Sri Lankan authorities on Monday discovered a facility believed to be used as a training centre by the suicide bombers prior to the terror attacks on churches and luxury hotels on the Easter Sunday that killed more than 250 people.
Nine suicide bombers carried out a series of devastating blasts that tore through three churches and three luxury hotels on the Easter Sunday. The Islamic State claimed the attacks, but the government blamed local Islamist extremist group National Thawheed Jammath (NTJ) for the attacks.

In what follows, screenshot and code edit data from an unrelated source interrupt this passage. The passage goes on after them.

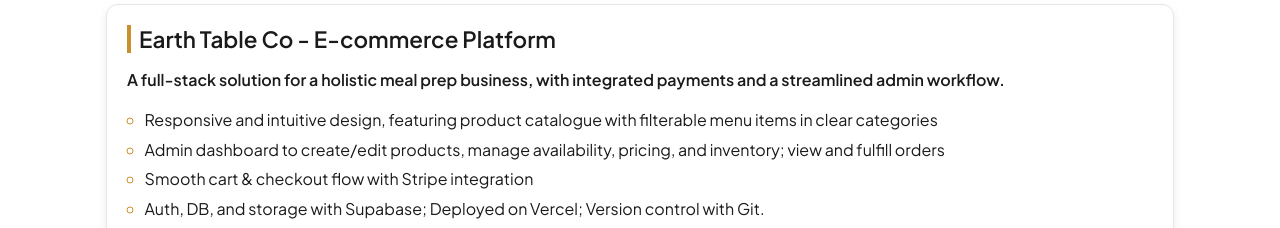
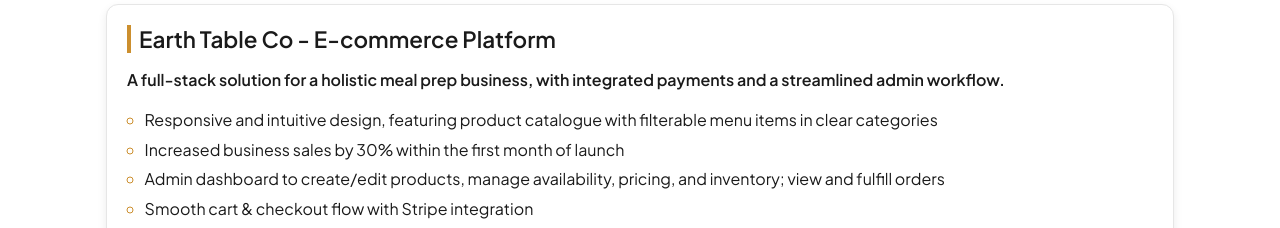
Before and after one commit to TayrineSoares/tayrine-portfolio, a React (Vite) app: page / in a window 1280 px wide. Shown: the part 1000-1228 px from the top of the page. Built offline with nearby package versions, Linux system fonts and the light colour scheme.

Commit message:
update earth table description with sales increase

```diff
--- a/src/components/Projects.jsx
+++ b/src/components/Projects.jsx
@@ -9,7 +9,7 @@ const projects = [
     summary:
       "A full-stack solution for a holistic meal prep business, with integrated payments and a streamlined admin workflow.",
     details: [
-      "Responsive and intuitive design, featuring product catalogue with filterable menu items in clear categories",
+      "Responsive and intuitive design, featuring product catalogue with filterable menu items in clear categories", "Increased business sales by 30% within the first month of launch",
       "Admin dashboard to create/edit products, manage availability, pricing, and inventory; view and fulfill orders",
       "Smooth cart & checkout flow with Stripe integration",
       "Auth, DB, and storage with Supabase; Deployed on Vercel; Version control with Git.",
```
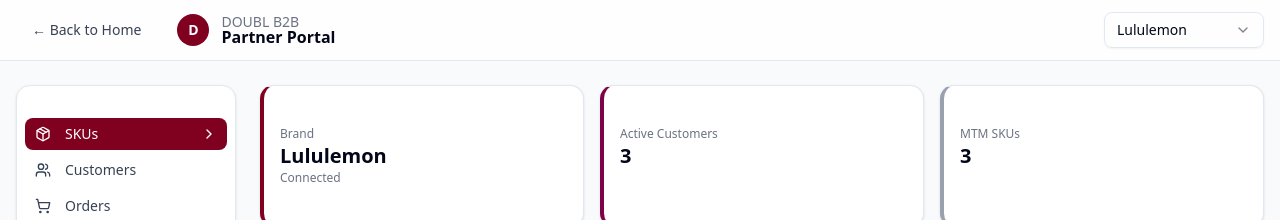
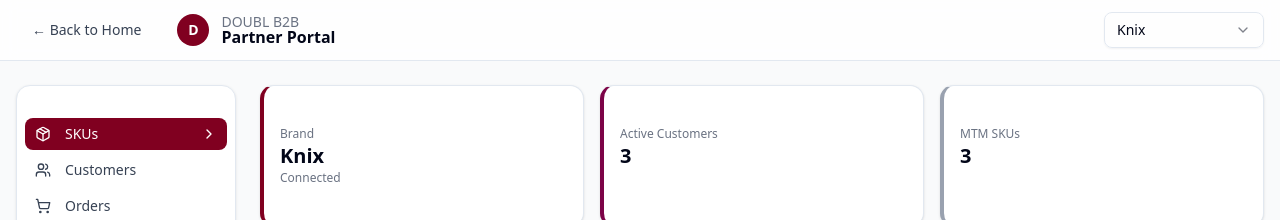
Before and after one commit to DOUBLML/demos, a Next.js app: page /partner-portal in a window 1280 px wide. Shown: the top 220 px of the page. Built offline with nearby package versions, Linux system fonts and the light colour scheme.

Commit message:
change b2b portal to default to knix, in checkout page, remove size

```diff
--- a/src/app/partner-portal/page.tsx
+++ b/src/app/partner-portal/page.tsx
@@ -43,8 +43,8 @@
 
 // Mock Data
 const MOCK_BRANDS = [
+  { id: "knix", name: "Knix" },
   { id: "lululemon", name: "Lululemon" },
-  { id: "knix", name: "Knix" },
   { id: "left-on-friday", name: "Left on Friday" },
 ];
 
--- a/src/app/success/page.tsx
+++ b/src/app/success/page.tsx
@@ -201,10 +201,10 @@
                           </span>
                         </div>
                         <div className="flex justify-between">
-                          <span className="text-gray-600">Size:</span>
+                          {/* <span className="text-gray-600">Size:</span>
                           <span className="font-medium">
                             {orderData.selectedSize}
-                          </span>
+                          </span> */}
                         </div>
                       </div>
                     )}
```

The two-storey building was discovered in the Blackpool area in Nuwara Eliya. Details of this facility had surfaced during questioning of some suspects who were arrested in connection with the NTJ in Sainthamaruthu, Kalmunai, the Times Online reported.
"It is believed that 38 members of the NTJ group including suicide bomber Zahran had received training at this facility prior to the recent terror attacks," it said.
Zahran, the mastermind behind the Easter blasts, led the attack on the Shangri-La hotel and was accompanied by a second bomber identified as Ilham Ahmed Ibrahim. He was killed inside the hotel where he blew himself up.
The training centre had been set-up in the building that had been on rent.
Police have arrested the owner of the house and two other individuals who had allegedly provided accommodation facilities at the building.
The NTJ has no history of large-scale attacks. The group came to prominence last year when it was blamed for damaging Buddhist statues.
All suicide bombers involved in the blasts are believed to be Sri Lankan nationals.
In a statement issued through its propaganda 'Amaq' news agency two days after the attacks, the ISIS identified the attackers as Abu Ubayda, Abu al-Mukhtar, Abu Khalil, Abu Hamza, Abu al-Bara'a, Abu Muhammad and Abu Abdullah.
The move to ban the outfits came after the Lankan Parliament adopted a newly-enforced emergency regulation on Wednesday following a series of eight coordinated blasts, which ripped through three churches and three high-end hotels frequented by tourists on April 19 in the country's deadliest violence since the devastating civil war ended in 2009.